*PROBLEM DETAILS*
When a line in the records includes the string "demo", it goes into the tally; report that tally alone.

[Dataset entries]
+===+

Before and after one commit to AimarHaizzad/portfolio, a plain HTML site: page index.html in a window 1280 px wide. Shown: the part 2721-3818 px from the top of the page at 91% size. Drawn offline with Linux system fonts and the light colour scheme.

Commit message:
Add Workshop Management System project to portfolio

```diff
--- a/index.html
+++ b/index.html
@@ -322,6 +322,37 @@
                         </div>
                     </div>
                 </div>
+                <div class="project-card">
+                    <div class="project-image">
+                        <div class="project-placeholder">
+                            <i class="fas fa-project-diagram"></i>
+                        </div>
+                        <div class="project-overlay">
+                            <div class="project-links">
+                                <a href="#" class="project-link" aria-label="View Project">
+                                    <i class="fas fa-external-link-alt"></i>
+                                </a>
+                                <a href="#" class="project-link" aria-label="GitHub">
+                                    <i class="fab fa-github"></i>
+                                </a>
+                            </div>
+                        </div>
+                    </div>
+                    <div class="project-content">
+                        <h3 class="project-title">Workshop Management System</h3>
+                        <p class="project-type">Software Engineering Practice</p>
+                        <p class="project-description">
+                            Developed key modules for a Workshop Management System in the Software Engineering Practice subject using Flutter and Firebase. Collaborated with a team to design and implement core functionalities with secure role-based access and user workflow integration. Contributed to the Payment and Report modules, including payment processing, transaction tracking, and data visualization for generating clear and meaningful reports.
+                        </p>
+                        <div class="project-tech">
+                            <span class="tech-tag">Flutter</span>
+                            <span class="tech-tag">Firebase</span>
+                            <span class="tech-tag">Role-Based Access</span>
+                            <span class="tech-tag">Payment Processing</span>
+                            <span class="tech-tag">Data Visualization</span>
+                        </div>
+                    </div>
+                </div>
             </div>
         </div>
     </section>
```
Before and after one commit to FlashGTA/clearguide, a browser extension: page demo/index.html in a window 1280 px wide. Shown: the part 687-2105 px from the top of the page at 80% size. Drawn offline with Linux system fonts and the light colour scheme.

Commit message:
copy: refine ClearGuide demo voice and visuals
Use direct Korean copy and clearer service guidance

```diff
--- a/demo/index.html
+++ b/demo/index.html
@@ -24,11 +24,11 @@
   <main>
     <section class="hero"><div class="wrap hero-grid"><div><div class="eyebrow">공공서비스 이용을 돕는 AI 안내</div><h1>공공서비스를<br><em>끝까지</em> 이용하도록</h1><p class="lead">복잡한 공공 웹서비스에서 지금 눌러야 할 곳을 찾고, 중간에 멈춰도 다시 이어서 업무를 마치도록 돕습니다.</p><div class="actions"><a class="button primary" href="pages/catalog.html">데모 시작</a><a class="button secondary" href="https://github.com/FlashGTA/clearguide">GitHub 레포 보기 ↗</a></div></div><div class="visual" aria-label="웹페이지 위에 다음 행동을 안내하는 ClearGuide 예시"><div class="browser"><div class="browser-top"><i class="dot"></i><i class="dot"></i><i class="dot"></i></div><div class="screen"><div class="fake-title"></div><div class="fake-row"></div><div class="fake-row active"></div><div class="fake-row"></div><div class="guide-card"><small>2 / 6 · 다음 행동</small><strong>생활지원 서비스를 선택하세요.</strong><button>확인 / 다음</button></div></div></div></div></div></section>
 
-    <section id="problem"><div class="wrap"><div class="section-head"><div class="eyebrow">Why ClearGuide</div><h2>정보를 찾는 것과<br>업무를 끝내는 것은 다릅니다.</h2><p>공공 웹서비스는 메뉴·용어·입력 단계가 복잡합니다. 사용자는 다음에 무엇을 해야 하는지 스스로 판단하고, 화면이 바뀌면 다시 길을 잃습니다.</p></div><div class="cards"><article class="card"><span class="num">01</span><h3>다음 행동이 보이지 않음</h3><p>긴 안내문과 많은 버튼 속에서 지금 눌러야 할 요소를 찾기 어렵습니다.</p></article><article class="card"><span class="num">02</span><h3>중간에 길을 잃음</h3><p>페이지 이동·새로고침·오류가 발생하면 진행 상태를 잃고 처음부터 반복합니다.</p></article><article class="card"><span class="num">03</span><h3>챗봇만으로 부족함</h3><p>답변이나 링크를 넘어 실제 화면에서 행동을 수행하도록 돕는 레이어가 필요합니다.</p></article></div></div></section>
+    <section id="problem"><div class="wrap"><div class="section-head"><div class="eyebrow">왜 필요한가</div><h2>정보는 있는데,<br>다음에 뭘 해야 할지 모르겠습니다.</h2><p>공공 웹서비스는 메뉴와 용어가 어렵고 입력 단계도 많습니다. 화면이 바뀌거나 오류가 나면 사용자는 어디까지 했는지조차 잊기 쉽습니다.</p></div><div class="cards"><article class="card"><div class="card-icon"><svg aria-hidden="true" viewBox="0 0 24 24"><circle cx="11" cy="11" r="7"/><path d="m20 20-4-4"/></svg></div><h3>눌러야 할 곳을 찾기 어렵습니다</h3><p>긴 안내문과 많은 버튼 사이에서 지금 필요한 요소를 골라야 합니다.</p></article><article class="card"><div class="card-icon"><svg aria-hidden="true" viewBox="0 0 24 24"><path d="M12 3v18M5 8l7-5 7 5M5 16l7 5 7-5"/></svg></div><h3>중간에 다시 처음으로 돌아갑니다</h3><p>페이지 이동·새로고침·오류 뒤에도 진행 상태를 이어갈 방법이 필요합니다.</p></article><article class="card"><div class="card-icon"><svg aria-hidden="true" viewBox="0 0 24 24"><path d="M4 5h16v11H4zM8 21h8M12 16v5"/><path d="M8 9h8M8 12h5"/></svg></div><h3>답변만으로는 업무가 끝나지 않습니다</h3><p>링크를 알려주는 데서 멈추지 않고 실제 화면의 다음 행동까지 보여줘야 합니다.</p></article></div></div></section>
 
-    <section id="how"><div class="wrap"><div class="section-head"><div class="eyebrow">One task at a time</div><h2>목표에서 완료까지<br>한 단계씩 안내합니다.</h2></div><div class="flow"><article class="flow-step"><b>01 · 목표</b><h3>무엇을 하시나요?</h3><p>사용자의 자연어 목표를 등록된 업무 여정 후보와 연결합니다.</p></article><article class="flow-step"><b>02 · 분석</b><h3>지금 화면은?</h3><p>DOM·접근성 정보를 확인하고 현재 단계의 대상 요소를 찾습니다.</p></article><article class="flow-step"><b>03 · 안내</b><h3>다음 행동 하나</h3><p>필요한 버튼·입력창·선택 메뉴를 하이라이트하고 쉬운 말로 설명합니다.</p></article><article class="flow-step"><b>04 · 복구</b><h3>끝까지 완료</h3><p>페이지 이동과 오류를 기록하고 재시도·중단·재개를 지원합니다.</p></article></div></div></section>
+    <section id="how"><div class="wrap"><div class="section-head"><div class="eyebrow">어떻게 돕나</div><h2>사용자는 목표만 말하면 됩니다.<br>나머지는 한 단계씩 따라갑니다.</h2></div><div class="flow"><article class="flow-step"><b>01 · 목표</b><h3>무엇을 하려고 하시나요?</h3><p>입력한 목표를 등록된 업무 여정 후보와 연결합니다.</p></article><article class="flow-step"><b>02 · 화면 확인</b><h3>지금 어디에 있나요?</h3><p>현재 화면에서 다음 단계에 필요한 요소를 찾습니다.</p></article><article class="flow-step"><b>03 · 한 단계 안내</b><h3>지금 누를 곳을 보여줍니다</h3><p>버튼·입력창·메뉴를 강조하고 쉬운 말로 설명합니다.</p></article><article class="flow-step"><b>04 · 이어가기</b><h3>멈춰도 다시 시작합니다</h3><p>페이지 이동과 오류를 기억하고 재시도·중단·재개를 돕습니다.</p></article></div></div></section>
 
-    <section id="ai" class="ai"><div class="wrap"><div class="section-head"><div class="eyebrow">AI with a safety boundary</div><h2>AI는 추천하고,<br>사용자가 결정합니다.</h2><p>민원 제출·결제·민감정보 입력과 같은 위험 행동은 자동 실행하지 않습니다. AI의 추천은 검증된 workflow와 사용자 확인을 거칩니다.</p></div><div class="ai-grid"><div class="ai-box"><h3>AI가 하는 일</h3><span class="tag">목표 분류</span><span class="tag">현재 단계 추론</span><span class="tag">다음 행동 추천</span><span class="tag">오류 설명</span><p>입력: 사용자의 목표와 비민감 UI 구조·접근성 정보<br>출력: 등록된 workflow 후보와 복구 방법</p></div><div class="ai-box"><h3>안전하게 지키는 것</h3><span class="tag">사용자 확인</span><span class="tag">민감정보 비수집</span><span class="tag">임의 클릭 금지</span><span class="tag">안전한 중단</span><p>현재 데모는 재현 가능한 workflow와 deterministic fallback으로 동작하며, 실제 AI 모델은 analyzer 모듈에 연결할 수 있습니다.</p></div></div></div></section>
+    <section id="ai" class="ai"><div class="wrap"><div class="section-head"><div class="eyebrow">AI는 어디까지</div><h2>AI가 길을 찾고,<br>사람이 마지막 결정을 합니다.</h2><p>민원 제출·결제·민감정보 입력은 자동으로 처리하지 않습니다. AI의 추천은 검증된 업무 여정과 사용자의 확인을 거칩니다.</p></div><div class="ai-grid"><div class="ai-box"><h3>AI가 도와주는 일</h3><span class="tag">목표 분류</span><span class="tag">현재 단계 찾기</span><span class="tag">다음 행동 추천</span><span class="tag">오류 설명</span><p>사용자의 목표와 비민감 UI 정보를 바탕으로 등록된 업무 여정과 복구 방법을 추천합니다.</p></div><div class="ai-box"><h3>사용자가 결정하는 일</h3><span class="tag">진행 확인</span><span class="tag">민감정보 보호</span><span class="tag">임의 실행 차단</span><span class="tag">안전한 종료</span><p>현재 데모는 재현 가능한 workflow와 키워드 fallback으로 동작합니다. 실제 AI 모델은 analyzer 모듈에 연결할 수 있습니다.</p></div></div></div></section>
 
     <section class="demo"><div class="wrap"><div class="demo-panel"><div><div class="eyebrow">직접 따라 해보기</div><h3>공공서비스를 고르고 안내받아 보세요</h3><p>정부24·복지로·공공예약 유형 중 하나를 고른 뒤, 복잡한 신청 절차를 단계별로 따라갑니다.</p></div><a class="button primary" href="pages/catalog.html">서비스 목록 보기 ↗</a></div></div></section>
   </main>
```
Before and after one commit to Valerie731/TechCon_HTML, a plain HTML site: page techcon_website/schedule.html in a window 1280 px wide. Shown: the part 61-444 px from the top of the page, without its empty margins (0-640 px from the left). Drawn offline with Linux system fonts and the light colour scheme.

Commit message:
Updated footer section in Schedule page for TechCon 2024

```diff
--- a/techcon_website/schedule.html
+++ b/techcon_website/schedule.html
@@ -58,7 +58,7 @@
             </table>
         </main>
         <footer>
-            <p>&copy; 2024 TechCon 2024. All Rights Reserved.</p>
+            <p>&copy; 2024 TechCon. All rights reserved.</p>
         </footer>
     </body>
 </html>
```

+===+

*EXERCISE ANSWER*
5